Twitter announced Friday that it has suspended over 125,000 accounts since mid-2015 for threatening or promoting terrorist acts. Most of these posts were related to the Islamic State terror group.
“We condemn the use of Twitter to promote terrorism and the Twitter Rules make it clear that this type of behavior, or any violent threat, is not permitted on our service,” the company wrote in a blog post.
The San Francisco-based company outlined its other strategies to help in the online war on terror. This is the first time it has given specific numbers on the shutting down questionable accounts. The company also revealed that the weeding out process involves human judgment rather than a computer-based algorithm.
“We have increased the size of the teams that review reports, reducing our response time significantly,” the post said. “We also look into other accounts similar to those reported and leverage proprietary spam-fighting tools to surface other potentially violating accounts for review by our agents.”
As a result, the company says it has seen more accounts suspended and terrorist activity is gradually leaving the website.
The company highlighted its willingness to cooperate with law enforcement when appropriate, which is a point of tension between the tech community and law enforcement that has heated up of late.
Twitter’s announcement backs up one of the common critiques of legislation requiring online providers to report suspected terrorist activity. Social media companies already look for and report this information. Still, it’s difficult and could be made more so if required by slapdash laws.
“There is no ‘magic algorithm’ for identifying terrorist content on the internet, so global online platforms are forced to make challenging judgement calls based on very limited information and guidance,” Twitter said.
The White House set up a social media task force that will seek to go after terrorist presence online through campaigns promoting positive counter-messaging.
A bill in the Senate Intelligence Committee by vice chairwoman Dianne Feinstein (D-Calif.) introduced in December would require social media companies to report terrorist activity to law enforcement.

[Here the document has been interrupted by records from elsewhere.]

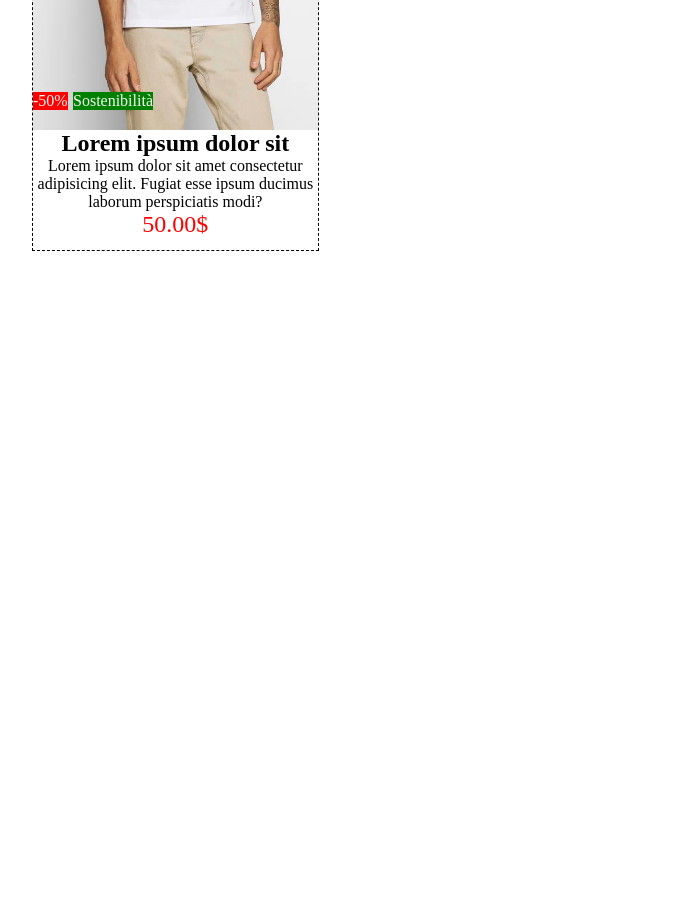
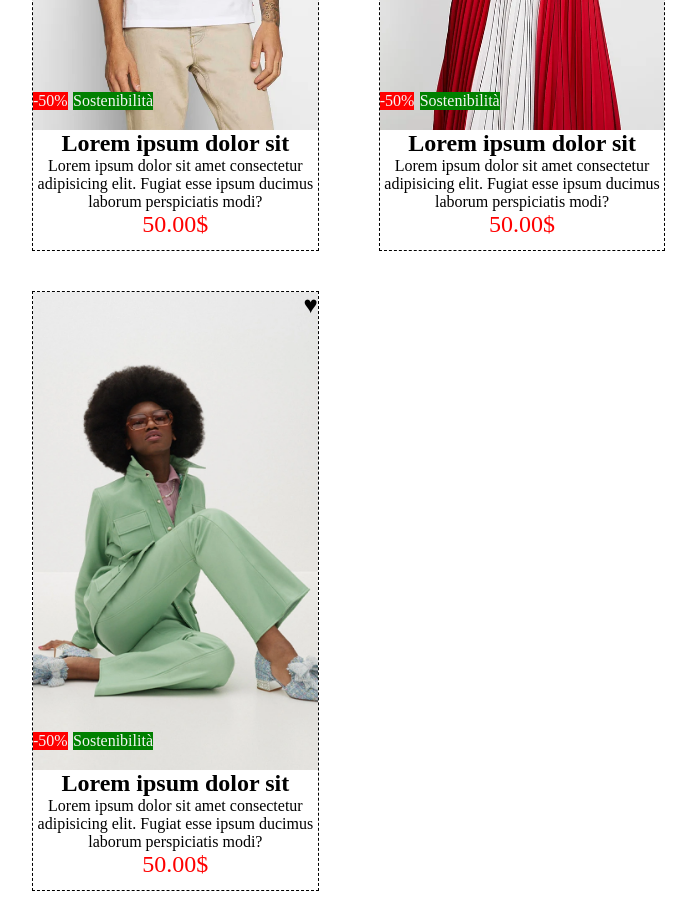
Before and after one commit to Ericdid/html-css-boolando, a plain HTML site: page index.html in a window 1280 px wide. Shown: the part 420-1331 px from the top of the page, without its empty margins (126-822 px from the left). Before the commit the page ends 800 px from the top, so only its background shows below. Drawn offline with Linux system fonts and the light colour scheme.

Commit message:
add-first-card-row

```diff
--- a/index.html
+++ b/index.html
@@ -46,6 +46,36 @@
             <span class="price">50.00$</span>
           </div>
         </div>
+        <div class="card">
+          <div class="card-item-two">
+            <span class="heart">&hearts;</span>
+            <span class="discount">-50%</span>
+            <span class="item-info">Sostenibilità</span>
+          </div>
+          <div class="card-txt">
+            <h2>Lorem ipsum dolor sit</h2>
+            <p>
+              Lorem ipsum dolor sit amet consectetur adipisicing elit. Fugiat
+              esse ipsum ducimus laborum perspiciatis modi?
+            </p>
+            <span class="price">50.00$</span>
+          </div>
+        </div>
+        <div class="card">
+          <div class="card-item-three">
+            <span class="heart">&hearts;</span>
+            <span class="discount">-50%</span>
+            <span class="item-info">Sostenibilità</span>
+          </div>
+          <div class="card-txt">
+            <h2>Lorem ipsum dolor sit</h2>
+            <p>
+              Lorem ipsum dolor sit amet consectetur adipisicing elit. Fugiat
+              esse ipsum ducimus laborum perspiciatis modi?
+            </p>
+            <span class="price">50.00$</span>
+          </div>
+        </div>
       </section>
     </main>
   </body>
--- a/style.css
+++ b/style.css
@@ -51,6 +51,17 @@ main {
   border: 1px dashed black;
   margin: 20px 30px;
 }
+
+.card-txt {
+  text-align: center;
+}
+
+.price {
+  color: red;
+  font-size: 1.5rem;
+}
+/* CARD IMAGES */
+
 .card-item-one {
   position: relative;
   width: 100%;
@@ -69,15 +80,16 @@ main {
   background-position: center;
   background-repeat: no-repeat;
 }
-
-.card-txt {
-  text-align: center;
+.card-item-three {
+  position: relative;
+  width: 100%;
+  height: 80%;
+  background-image: url(./img/3.webp);
+  background-size: cover;
+  background-position: center;
+  background-repeat: no-repeat;
 }
 
-.price {
-  color: red;
-  font-size: 1.5rem;
-}
 /* ABSOLUTE ELEMENTS */
 .heart {
   position: absolute;
@@ -112,6 +124,12 @@ main {
   background-position: top;
   background-repeat: no-repeat;
 }
+.card-item-three:hover {
+  background-image: url(./img/3b.webp);
+  background-size: cover;
+  background-position: center;
+  background-repeat: no-repeat;
+}
 .card:hover .heart {
   color: red;
 }
```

Twitter has pledged to “aggressively enforce” its own internal rules and work with authorities “to find solutions” and “promote powerful counter-speech narratives.”